The UK construction sector is failing to fully manage the risks associated with large and complex building projects, warned Marsh.

The broker outlined the 28 most commonly identified ‘project and business’ risks that should feature in the risk registers of construction projects in the UK.

According to the list the most common risks are:

• Inaccurate design brief/employers’ requirement documentation

• Inadequate risk apportionment between joint venture, consortium and sub-contractor partnerships

• Breach of legislation e.g. health and safety or environmental legislation

• Failure to put the correct financial model in place

• Adverse environmental effects or natural catastrophe

Norman Sinclair, a risk consultant in the Strategic Risk Practice at Marsh, explained: ‘Many large or complex construction projects will involve funding from the public sector, which means that there is a requirement as directed by HM Treasury guidelines for firms to establish a risk-based approach to the allocation and expenditure of monies received.’

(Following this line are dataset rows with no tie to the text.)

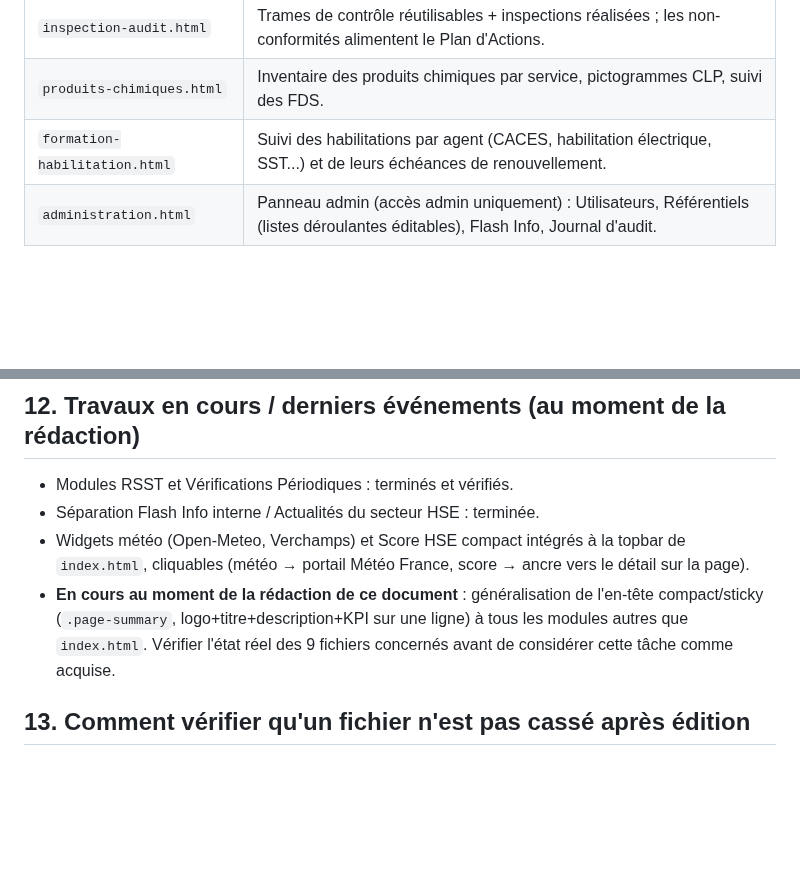
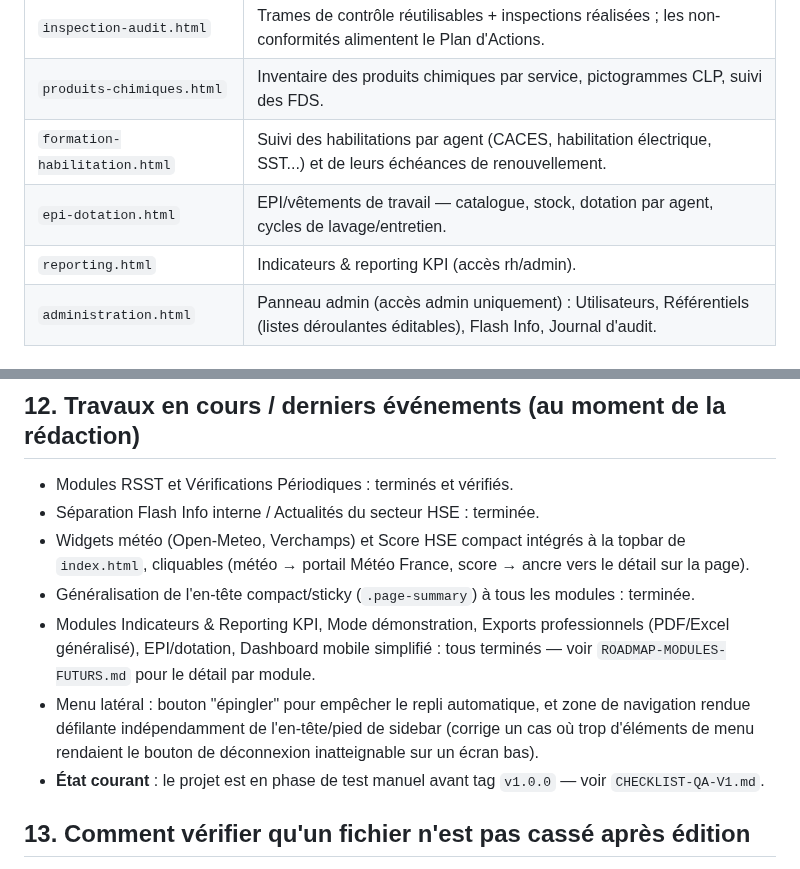
Before and after one commit to Layinolias/Vigie-hse, a Markdown page: Documentation/ETAT-DU-PROJET.md, 2 parts joined by grey strips. GitHub-like rendering; blank space fills up the shorter version.

```diff
--- a/Documentation/ETAT-DU-PROJET.md
+++ b/Documentation/ETAT-DU-PROJET.md
@@ -75,6 +75,8 @@ Chaque version est un dossier autonome et complet (pas de dépendance croisée).
 | `inspection-audit.html` | Trames de contrôle réutilisables + inspections réalisées ; les non-conformités alimentent le Plan d'Actions. |
 | `produits-chimiques.html` | Inventaire des produits chimiques par service, pictogrammes CLP, suivi des FDS. |
 | `formation-habilitation.html` | Suivi des habilitations par agent (CACES, habilitation électrique, SST...) et de leurs échéances de renouvellement. |
+| `epi-dotation.html` | EPI/vêtements de travail — catalogue, stock, dotation par agent, cycles de lavage/entretien. |
+| `reporting.html` | Indicateurs & reporting KPI (accès rh/admin). |
 | `administration.html` | Panneau admin (accès admin uniquement) : Utilisateurs, Référentiels (listes déroulantes éditables), Flash Info, Journal d'audit. |
 
 ## 7. Modèle de rôles
@@ -145,7 +147,10 @@ Les IDs des seeds sont **stables et déterministes** (ex. `pa-<id du risque DUER
 - Modules RSST et Vérifications Périodiques : terminés et vérifiés.
 - Séparation Flash Info interne / Actualités du secteur HSE : terminée.
 - Widgets météo (Open-Meteo, Verchamps) et Score HSE compact intégrés à la topbar de `index.html`, cliquables (météo → portail Météo France, score → ancre vers le détail sur la page).
-- **En cours au moment de la rédaction de ce document** : généralisation de l'en-tête compact/sticky (`.page-summary`, logo+titre+description+KPI sur une ligne) à tous les modules autres que `index.html`. Vérifier l'état réel des 9 fichiers concernés avant de considérer cette tâche comme acquise.
+- Généralisation de l'en-tête compact/sticky (`.page-summary`) à tous les modules : terminée.
+- Modules Indicateurs & Reporting KPI, Mode démonstration, Exports professionnels (PDF/Excel généralisé), EPI/dotation, Dashboard mobile simplifié : tous terminés — voir `ROADMAP-MODULES-FUTURS.md` pour le détail par module.
+- Menu latéral : bouton "épingler" pour empêcher le repli automatique, et zone de navigation rendue défilante indépendamment de l'en-tête/pied de sidebar (corrige un cas où trop d'éléments de menu rendaient le bouton de déconnexion inatteignable sur un écran bas).
+- **État courant** : le projet est en phase de test manuel avant tag `v1.0.0` — voir `CHECKLIST-QA-V1.md`.
 
 ## 13. Comment vérifier qu'un fichier n'est pas cassé après édition
 
```
Also changed, not shown: CLAUDE.md (+1 -1 lines), Documentation/ROADMAP-MODULES-FUTURS.md (+12 -22 lines).
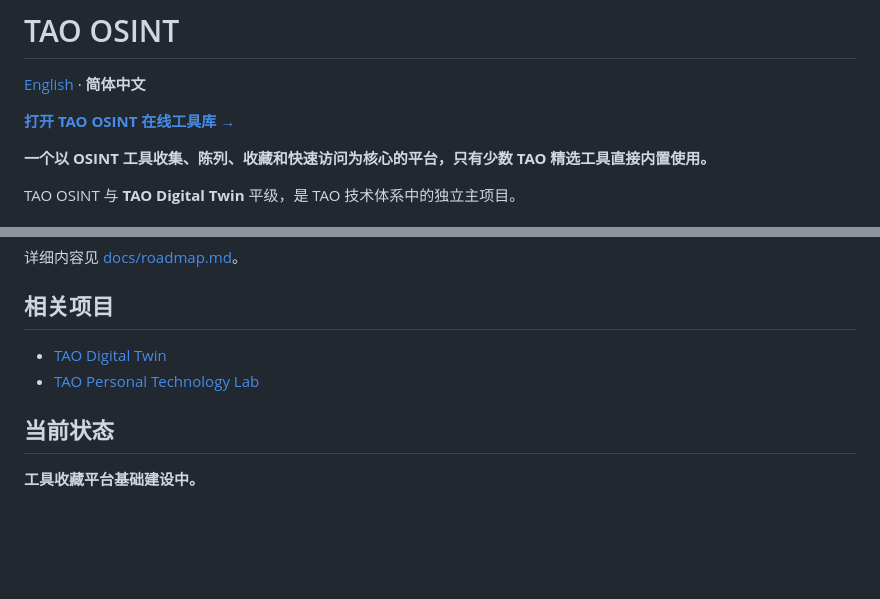
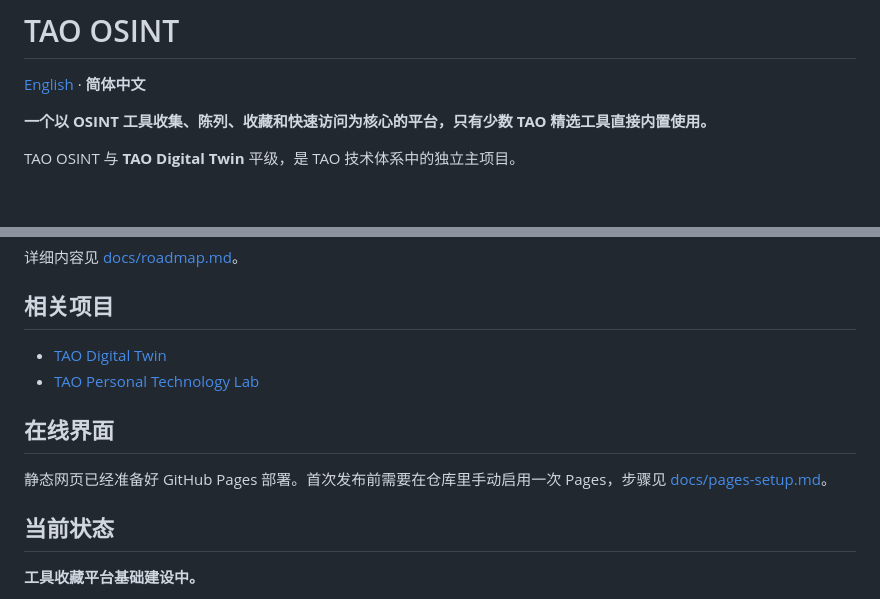
Before and after one commit to TYSONPengtao/Tao-OSINT, a Markdown page: README.zh-CN.md, 2 parts joined by grey strips. Rendered like a GitHub page; blank space fills up the shorter version.

Commit message:
说明 GitHub Pages 首次启用要求

```diff
--- a/README.zh-CN.md
+++ b/README.zh-CN.md
@@ -2,7 +2,6 @@
 
 [English](README.md) · **简体中文**
 
-[**打开 TAO OSINT 在线工具库 →**](https://tysonpengtao.github.io/Tao-OSINT/)
 
 **一个以 OSINT 工具收集、陈列、收藏和快速访问为核心的平台，只有少数 TAO 精选工具直接内置使用。**
 
@@ -157,6 +156,10 @@ v1.0  稳定 OSINT 工具收藏平台
 - [TAO Digital Twin](https://github.com/TYSONPengtao/Tao-Digital-Twin)
 - [TAO Personal Technology Lab](https://tysonpengtao.github.io)
 
+## 在线界面
+
+静态网页已经准备好 GitHub Pages 部署。首次发布前需要在仓库里手动启用一次 Pages，步骤见 [docs/pages-setup.md](docs/pages-setup.md)。
+
 ## 当前状态
 
 **工具收藏平台基础建设中。**
```
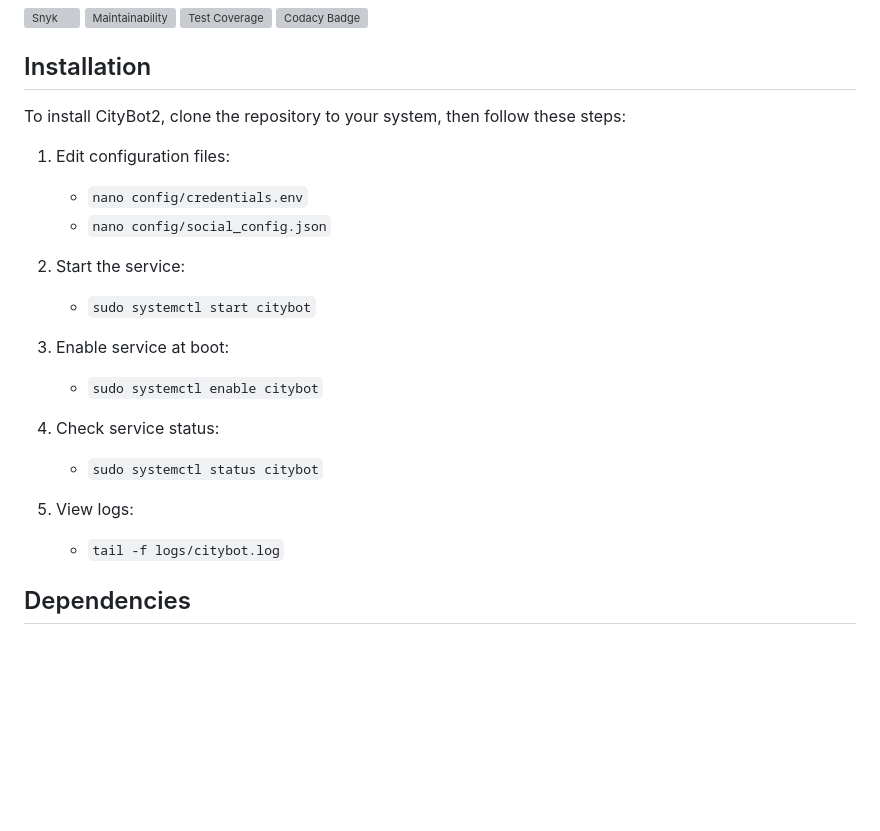
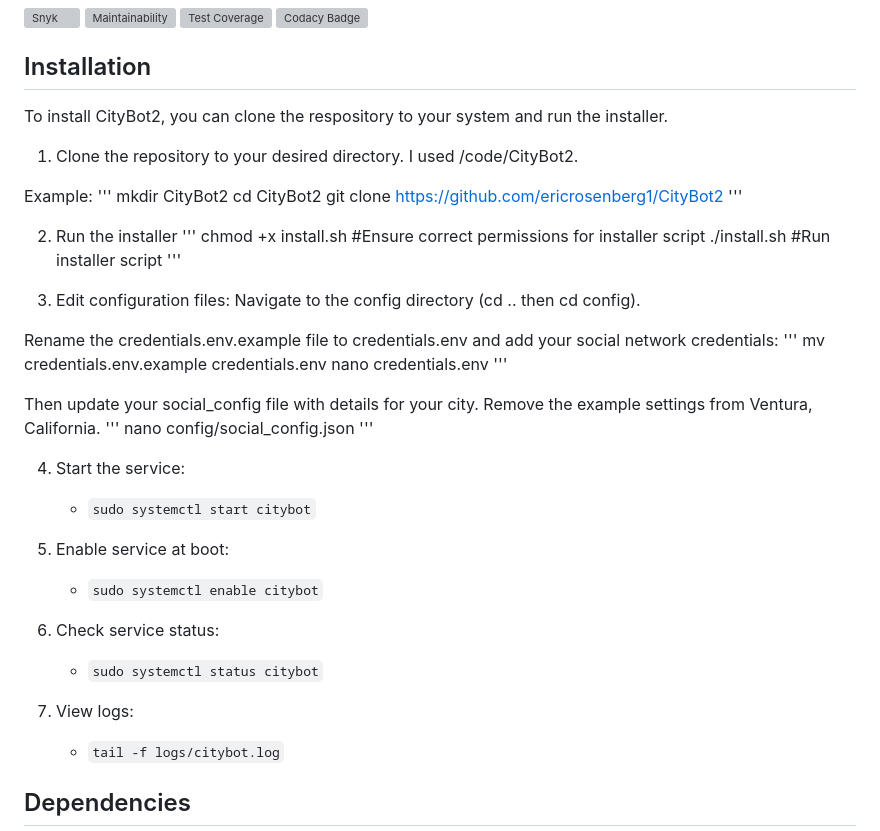
Before and after one commit to ericrosenberg1/CityBot2, a Markdown page: README.md, the part around the change. Drawn GitHub-style; blank space fills up the shorter version; grey boxes are pictures that could not be loaded.

Commit message:
Improve installation instructions

```diff
--- a/README.md
+++ b/README.md
@@ -13,22 +13,47 @@ This is a major upgrade and full rewrite of my original [CityBot](https://github
 
 ## Installation
 
-To install CityBot2, clone the repository to your system, then follow these steps:
+To install CityBot2, you can clone the respository to your system and run the installer.
 
-1. Edit configuration files:
-   - `nano config/credentials.env`
-   - `nano config/social_config.json`
+1. Clone the repository to your desired directory. I used /code/CityBot2.
 
-2. Start the service:
+Example:
+'''
+mkdir CityBot2
+cd CityBot2
+git clone https://github.com/ericrosenberg1/CityBot2
+'''
+
+2. Run the installer
+'''
+chmod +x install.sh #Ensure correct permissions for installer script
+./install.sh #Run installer script
+'''
+
+3. Edit configuration files:
+Navigate to the config directory (cd .. then cd config).
+
+Rename the credentials.env.example file to credentials.env and add your social network credentials:
+'''
+mv credentials.env.example credentials.env
+nano credentials.env
+'''
+
+Then update your social_config file with details for your city. Remove the example settings from Ventura, California.
+'''
+nano config/social_config.json
+'''
+
+4. Start the service:
    - `sudo systemctl start citybot`
 
-3. Enable service at boot:
+5. Enable service at boot:
    - `sudo systemctl enable citybot`
 
-4. Check service status:
+6. Check service status:
    - `sudo systemctl status citybot`
 
-5. View logs:
+7. View logs:
    - `tail -f logs/citybot.log`
 
 ## Dependencies
```
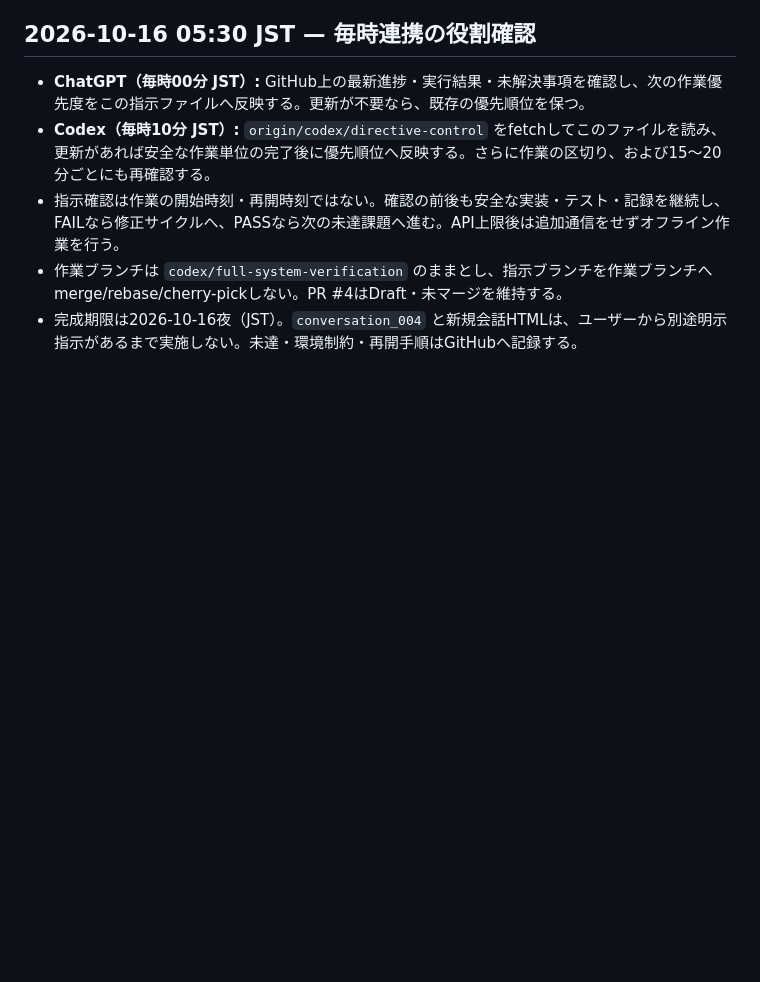
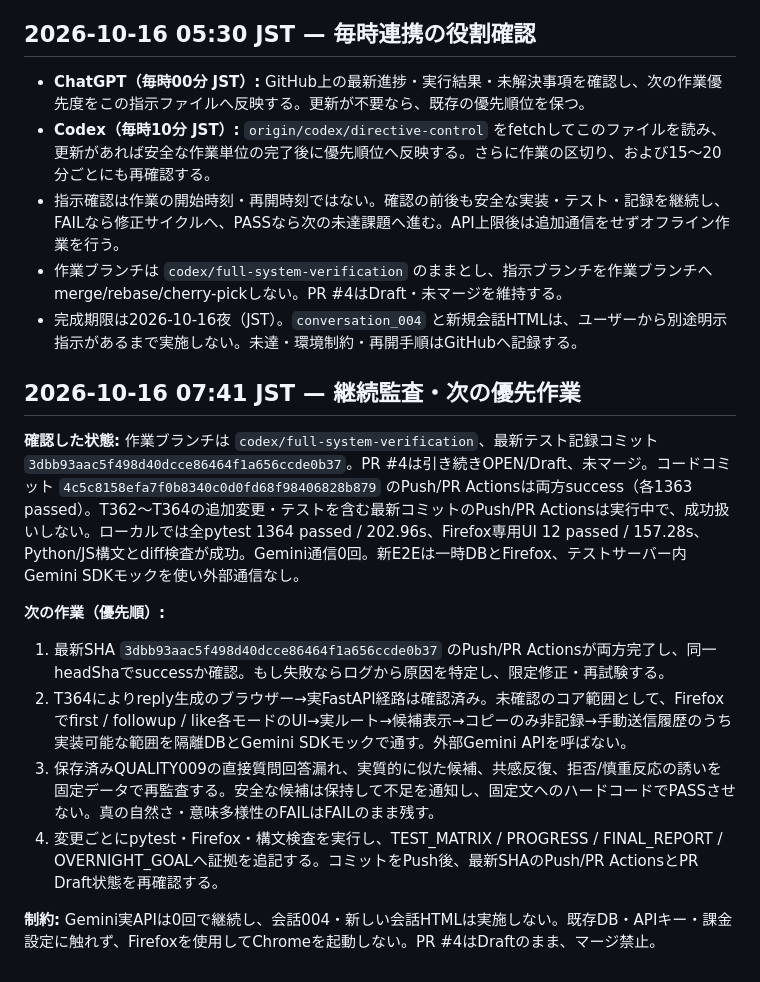
Before and after one commit to kenkyu0909/aichatapp, a Markdown page: docs/verification/CODEX_CONTINUOUS_DIRECTIVE.md, the part around the change. Rendered like a GitHub page; blank space fills up the shorter version.

Commit message:
docs: update continuous verification priorities

```diff
--- a/docs/verification/CODEX_CONTINUOUS_DIRECTIVE.md
+++ b/docs/verification/CODEX_CONTINUOUS_DIRECTIVE.md
@@ -183,3 +183,15 @@ Codexは`docs/verification/PROGRESS.md`の末尾に最新チェックポイン
 - 指示確認は作業の開始時刻・再開時刻ではない。確認の前後も安全な実装・テスト・記録を継続し、FAILなら修正サイクルへ、PASSなら次の未達課題へ進む。API上限後は追加通信をせずオフライン作業を行う。
 - 作業ブランチは `codex/full-system-verification` のままとし、指示ブランチを作業ブランチへmerge/rebase/cherry-pickしない。PR #4はDraft・未マージを維持する。
 - 完成期限は2026-10-16夜（JST）。`conversation_004` と新規会話HTMLは、ユーザーから別途明示指示があるまで実施しない。未達・環境制約・再開手順はGitHubへ記録する。
+
+## 2026-10-16 07:41 JST — 継続監査・次の優先作業
+
+**確認した状態:** 作業ブランチは `codex/full-system-verification`、最新テスト記録コミット `3dbb93aac5f498d40dcce86464f1a656ccde0b37`。PR #4は引き続きOPEN/Draft、未マージ。コードコミット `4c5c8158efa7f0b8340c0d0fd68f98406828b879` のPush/PR Actionsは両方success（各1363 passed）。T362〜T364の追加変更・テストを含む最新コミットのPush/PR Actionsは実行中で、成功扱いしない。ローカルでは全pytest 1364 passed / 202.96s、Firefox専用UI 12 passed / 157.28s、Python/JS構文とdiff検査が成功。Gemini通信0回。新E2Eは一時DBとFirefox、テストサーバー内Gemini SDKモックを使い外部通信なし。
+
+**次の作業（優先順）:**
+1. 最新SHA `3dbb93aac5f498d40dcce86464f1a656ccde0b37` のPush/PR Actionsが両方完了し、同一headShaでsuccessか確認。もし失敗ならログから原因を特定し、限定修正・再試験する。
+2. T364によりreply生成のブラウザー→実FastAPI経路は確認済み。未確認のコア範囲として、Firefoxでfirst / followup / like各モードのUI→実ルート→候補表示→コピーのみ非記録→手動送信履歴のうち実装可能な範囲を隔離DBとGemini SDKモックで通す。外部Gemini APIを呼ばない。
+3. 保存済みQUALITY009の直接質問回答漏れ、実質的に似た候補、共感反復、拒否/慎重反応の誘いを固定データで再監査する。安全な候補は保持して不足を通知し、固定文へのハードコードでPASSさせない。真の自然さ・意味多様性のFAILはFAILのまま残す。
+4. 変更ごとにpytest・Firefox・構文検査を実行し、TEST_MATRIX / PROGRESS / FINAL_REPORT / OVERNIGHT_GOALへ証拠を追記する。コミットをPush後、最新SHAのPush/PR ActionsとPR Draft状態を再確認する。
+
+**制約:** Gemini実APIは0回で継続し、会話004・新しい会話HTMLは実施しない。既存DB・APIキー・課金設定に触れず、Firefoxを使用してChromeを起動しない。PR #4はDraftのまま、マージ禁止。
```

‘However, in our experience, risk registers are not being fully developed and embedded into the project lifecycle in either the public and private sector. This invariably leads to projects failing to meet the aspirations of its stakeholders in terms of budget and timescales resulting in additional costs to the programme, including claims relating to professional negligence.’

‘Risk registers need to be living, breathing documents that are reviewed at every stage of a project, providing insight into the issues that the stakeholders may face. Time and again, experience shows that firms which take a more proactive approach to risk identification and management have greater certainty over project costs.’